::: SUPPLIED DATA :::
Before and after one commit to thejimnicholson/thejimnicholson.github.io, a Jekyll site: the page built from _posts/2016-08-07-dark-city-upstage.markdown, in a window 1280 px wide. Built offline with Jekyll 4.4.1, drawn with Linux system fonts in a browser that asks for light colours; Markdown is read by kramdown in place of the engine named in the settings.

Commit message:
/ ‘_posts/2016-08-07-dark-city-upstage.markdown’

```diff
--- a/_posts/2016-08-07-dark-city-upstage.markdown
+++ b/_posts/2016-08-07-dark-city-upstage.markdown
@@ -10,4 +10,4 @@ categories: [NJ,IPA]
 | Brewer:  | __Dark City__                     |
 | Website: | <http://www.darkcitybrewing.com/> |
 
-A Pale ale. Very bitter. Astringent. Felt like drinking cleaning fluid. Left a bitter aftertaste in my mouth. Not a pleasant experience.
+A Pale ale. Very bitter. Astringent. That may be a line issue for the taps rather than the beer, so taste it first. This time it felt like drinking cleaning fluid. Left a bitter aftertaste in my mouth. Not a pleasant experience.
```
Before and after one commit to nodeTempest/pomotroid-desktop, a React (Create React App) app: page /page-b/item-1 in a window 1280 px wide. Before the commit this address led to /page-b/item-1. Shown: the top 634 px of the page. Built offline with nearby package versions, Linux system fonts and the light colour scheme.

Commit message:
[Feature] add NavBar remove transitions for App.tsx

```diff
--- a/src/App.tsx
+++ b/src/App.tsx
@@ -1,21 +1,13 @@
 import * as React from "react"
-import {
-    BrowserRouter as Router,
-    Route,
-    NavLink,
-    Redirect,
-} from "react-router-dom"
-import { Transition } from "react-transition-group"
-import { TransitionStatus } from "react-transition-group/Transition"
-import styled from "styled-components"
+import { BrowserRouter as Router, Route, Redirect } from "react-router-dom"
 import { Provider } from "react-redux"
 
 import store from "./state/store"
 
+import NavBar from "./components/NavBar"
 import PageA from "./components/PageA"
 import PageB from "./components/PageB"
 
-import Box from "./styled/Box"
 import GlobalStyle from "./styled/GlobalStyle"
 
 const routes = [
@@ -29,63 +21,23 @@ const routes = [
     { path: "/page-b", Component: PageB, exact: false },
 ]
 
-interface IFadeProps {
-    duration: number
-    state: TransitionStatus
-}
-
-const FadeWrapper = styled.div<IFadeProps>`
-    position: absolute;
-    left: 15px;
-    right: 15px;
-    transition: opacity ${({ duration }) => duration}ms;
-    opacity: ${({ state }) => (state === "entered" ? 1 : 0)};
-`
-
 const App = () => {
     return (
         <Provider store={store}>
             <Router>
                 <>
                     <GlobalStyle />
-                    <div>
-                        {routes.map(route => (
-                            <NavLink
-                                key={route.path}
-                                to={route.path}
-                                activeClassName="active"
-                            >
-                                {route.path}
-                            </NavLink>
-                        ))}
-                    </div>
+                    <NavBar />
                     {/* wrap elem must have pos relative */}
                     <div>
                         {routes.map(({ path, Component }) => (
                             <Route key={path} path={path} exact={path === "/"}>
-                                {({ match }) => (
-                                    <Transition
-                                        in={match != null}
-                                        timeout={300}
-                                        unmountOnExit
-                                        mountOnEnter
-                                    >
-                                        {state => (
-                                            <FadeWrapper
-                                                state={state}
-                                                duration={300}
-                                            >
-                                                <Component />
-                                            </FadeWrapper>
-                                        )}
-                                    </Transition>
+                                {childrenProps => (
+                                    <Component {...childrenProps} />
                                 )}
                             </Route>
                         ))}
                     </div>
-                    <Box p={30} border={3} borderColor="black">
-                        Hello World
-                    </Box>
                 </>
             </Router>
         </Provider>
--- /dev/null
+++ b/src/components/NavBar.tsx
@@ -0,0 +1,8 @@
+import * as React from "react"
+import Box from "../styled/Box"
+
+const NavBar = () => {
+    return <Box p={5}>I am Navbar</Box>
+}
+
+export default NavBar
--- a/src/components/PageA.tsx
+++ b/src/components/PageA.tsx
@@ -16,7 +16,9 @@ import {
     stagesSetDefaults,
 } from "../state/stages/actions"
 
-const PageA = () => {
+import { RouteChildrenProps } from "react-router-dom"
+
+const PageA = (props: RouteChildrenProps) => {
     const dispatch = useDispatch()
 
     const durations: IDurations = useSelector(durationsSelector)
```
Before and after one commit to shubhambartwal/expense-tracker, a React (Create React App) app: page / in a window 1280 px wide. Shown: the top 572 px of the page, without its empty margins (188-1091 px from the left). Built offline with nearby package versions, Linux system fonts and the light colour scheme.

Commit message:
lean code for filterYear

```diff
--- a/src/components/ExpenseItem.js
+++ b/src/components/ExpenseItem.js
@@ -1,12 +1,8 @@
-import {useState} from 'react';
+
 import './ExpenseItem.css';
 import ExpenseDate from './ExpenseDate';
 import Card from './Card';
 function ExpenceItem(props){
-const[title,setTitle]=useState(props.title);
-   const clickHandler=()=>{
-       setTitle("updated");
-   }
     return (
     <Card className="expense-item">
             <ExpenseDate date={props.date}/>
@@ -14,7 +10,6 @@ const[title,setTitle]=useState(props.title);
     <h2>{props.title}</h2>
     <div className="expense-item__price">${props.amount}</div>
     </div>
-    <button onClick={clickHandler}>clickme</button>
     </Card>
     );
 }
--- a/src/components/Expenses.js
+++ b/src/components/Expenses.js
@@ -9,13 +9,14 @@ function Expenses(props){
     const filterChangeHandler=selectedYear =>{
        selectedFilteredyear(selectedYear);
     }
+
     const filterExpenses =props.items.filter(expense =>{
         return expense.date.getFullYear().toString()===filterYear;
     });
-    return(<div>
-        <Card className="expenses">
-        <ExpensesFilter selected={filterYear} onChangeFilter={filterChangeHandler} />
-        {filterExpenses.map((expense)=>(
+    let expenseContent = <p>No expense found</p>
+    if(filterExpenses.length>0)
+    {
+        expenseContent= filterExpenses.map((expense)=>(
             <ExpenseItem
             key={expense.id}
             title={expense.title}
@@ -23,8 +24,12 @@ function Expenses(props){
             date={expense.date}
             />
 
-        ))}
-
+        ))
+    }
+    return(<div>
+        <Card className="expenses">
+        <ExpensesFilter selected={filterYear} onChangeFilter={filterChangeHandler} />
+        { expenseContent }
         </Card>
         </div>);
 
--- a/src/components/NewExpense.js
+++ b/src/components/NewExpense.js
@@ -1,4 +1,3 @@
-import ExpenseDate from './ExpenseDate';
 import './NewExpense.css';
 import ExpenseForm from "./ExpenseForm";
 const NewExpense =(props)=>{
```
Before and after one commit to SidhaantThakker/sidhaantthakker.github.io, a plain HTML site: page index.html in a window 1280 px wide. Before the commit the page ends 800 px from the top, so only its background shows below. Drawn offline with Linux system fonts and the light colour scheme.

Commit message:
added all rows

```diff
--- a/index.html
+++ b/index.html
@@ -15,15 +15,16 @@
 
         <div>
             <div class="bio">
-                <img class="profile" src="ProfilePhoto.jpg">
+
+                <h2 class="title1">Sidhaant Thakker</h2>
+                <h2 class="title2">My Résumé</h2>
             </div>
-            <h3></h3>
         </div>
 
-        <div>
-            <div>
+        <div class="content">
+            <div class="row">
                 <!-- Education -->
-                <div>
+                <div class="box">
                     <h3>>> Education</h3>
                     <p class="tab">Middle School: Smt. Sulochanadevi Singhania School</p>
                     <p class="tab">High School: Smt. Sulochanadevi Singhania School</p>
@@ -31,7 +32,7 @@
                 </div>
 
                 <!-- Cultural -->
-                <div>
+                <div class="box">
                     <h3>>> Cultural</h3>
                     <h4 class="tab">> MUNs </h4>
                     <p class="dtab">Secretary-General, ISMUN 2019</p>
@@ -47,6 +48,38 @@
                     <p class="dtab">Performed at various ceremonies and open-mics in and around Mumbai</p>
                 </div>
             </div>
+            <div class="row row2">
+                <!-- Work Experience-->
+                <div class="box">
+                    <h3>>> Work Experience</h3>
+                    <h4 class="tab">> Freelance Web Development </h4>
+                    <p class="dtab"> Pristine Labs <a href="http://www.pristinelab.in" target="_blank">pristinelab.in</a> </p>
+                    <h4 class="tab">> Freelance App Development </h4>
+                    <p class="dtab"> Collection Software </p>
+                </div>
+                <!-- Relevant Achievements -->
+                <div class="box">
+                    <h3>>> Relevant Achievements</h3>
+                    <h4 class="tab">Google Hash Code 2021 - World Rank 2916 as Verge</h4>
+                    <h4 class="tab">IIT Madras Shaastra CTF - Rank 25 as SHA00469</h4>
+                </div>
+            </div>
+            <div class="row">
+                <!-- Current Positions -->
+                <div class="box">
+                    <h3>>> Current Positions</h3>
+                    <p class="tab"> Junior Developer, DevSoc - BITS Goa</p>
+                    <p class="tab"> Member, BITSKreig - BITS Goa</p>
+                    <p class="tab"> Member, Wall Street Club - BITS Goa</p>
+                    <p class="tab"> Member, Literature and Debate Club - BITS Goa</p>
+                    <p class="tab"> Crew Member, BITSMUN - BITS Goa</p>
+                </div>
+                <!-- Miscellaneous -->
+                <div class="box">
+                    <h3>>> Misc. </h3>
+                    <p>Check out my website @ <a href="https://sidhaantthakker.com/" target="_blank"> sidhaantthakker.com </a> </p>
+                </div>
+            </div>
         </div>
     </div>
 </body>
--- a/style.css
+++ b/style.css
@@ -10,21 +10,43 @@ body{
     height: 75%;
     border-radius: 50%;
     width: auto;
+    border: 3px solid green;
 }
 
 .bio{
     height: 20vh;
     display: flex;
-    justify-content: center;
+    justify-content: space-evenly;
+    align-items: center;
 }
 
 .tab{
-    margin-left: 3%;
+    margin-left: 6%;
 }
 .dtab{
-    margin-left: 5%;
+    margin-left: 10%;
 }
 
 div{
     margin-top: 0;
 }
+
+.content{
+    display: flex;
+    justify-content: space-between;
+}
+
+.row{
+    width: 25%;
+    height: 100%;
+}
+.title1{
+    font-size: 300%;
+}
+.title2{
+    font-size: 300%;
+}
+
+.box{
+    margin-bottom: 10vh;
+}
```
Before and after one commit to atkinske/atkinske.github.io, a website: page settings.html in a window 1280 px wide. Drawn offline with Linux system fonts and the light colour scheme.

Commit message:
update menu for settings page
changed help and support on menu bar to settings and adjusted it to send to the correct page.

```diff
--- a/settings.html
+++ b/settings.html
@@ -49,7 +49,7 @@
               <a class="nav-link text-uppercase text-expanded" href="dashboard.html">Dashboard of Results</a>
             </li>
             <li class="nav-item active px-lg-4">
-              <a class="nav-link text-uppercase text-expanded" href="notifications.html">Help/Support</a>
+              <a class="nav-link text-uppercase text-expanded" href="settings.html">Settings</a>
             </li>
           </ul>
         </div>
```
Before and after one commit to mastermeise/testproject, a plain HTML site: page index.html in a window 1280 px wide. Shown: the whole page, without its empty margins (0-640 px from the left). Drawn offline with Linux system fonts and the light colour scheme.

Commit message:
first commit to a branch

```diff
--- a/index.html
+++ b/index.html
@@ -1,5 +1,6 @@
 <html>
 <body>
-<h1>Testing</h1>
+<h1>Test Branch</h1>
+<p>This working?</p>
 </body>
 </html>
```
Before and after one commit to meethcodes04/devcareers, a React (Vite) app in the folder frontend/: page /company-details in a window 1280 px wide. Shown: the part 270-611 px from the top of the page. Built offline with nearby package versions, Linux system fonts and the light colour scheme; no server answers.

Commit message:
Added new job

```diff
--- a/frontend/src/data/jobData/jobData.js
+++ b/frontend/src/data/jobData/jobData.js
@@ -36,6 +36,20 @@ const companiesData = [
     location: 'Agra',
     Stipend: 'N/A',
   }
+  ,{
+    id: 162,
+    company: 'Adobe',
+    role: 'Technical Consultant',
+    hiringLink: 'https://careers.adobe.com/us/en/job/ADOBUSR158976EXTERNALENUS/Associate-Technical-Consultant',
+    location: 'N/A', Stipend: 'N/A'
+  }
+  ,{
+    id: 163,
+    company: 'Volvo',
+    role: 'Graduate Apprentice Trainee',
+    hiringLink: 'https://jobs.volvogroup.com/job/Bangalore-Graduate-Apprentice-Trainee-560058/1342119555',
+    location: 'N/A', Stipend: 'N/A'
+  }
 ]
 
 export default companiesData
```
:::
PROBLEM TO SOLVE: Find the string "BrowserRouter" in the listing and return every line that holds it.

FINISHED EXERCISE:
-    BrowserRouter as Router,
+import { BrowserRouter as Router, Route, Redirect } from "react-router-dom"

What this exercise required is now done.